◆ What the task requires
Which lines below include the string "Report"? Please show each one.

◆ Provided records
○ ○ ○ ○ ○ ○ ○

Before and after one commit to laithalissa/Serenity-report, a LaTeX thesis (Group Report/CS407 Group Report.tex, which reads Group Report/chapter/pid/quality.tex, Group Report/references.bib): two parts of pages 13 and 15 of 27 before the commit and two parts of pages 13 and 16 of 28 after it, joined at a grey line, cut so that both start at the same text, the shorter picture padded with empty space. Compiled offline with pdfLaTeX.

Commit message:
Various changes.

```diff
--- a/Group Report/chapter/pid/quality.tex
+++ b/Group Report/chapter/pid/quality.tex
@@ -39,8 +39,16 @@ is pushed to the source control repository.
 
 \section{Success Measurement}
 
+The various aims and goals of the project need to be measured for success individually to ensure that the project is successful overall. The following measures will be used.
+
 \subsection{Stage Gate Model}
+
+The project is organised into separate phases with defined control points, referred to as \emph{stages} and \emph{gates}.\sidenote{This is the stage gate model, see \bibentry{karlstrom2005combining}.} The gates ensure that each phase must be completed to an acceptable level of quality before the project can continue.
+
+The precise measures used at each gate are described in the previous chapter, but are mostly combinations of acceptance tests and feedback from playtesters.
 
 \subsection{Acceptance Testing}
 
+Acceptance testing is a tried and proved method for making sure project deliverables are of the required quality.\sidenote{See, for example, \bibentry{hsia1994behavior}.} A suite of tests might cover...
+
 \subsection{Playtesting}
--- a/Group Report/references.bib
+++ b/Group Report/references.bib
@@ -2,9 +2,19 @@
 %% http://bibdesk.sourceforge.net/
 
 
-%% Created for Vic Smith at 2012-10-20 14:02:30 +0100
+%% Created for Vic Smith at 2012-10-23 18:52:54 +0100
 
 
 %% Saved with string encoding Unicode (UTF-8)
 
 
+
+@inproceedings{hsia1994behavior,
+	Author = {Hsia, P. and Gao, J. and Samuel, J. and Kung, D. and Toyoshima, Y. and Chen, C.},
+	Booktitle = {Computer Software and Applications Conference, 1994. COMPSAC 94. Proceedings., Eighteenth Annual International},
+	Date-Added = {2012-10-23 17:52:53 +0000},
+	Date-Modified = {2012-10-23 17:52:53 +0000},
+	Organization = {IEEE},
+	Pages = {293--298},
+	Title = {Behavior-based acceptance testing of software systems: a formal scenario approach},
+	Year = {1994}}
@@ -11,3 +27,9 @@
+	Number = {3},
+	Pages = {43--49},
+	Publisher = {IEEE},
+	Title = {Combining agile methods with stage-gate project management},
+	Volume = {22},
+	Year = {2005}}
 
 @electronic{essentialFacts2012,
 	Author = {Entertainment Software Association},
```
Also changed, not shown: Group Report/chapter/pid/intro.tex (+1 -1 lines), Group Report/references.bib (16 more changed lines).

○ ○ ○ ○ ○ ○ ○

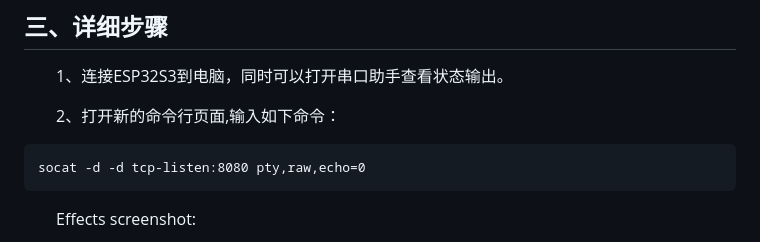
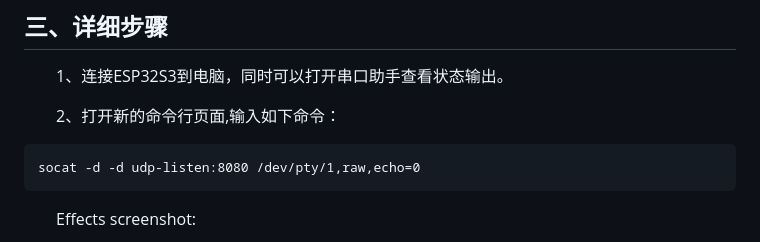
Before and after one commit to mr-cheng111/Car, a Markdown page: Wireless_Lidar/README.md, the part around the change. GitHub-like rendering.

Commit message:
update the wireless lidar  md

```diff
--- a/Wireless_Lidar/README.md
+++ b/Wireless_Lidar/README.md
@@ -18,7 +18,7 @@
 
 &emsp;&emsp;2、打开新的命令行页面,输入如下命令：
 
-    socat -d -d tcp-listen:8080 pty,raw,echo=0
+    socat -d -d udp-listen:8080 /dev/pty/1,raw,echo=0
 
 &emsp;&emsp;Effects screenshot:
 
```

○ ○ ○ ○ ○ ○ ○

◆ Answer to the problem
Before and after one commit to laithalissa/Serenity-report, a LaTeX thesis (Group Report/CS407 Group Report.tex, which reads Group Report/chapter/pid/quality.tex, Group Report/references.bib): two parts of pages 13 and 15 of 27 before the commit and two parts of pages 13 and 16 of 28 after it, joined at a grey line, cut so that both start at the same text, the shorter picture padded with empty space. Compiled offline with pdfLaTeX.
--- a/Group Report/chapter/pid/quality.tex
+++ b/Group Report/chapter/pid/quality.tex
--- a/Group Report/references.bib
+++ b/Group Report/references.bib
Also changed, not shown: Group Report/chapter/pid/intro.tex (+1 -1 lines), Group Report/references.bib (16 more changed lines).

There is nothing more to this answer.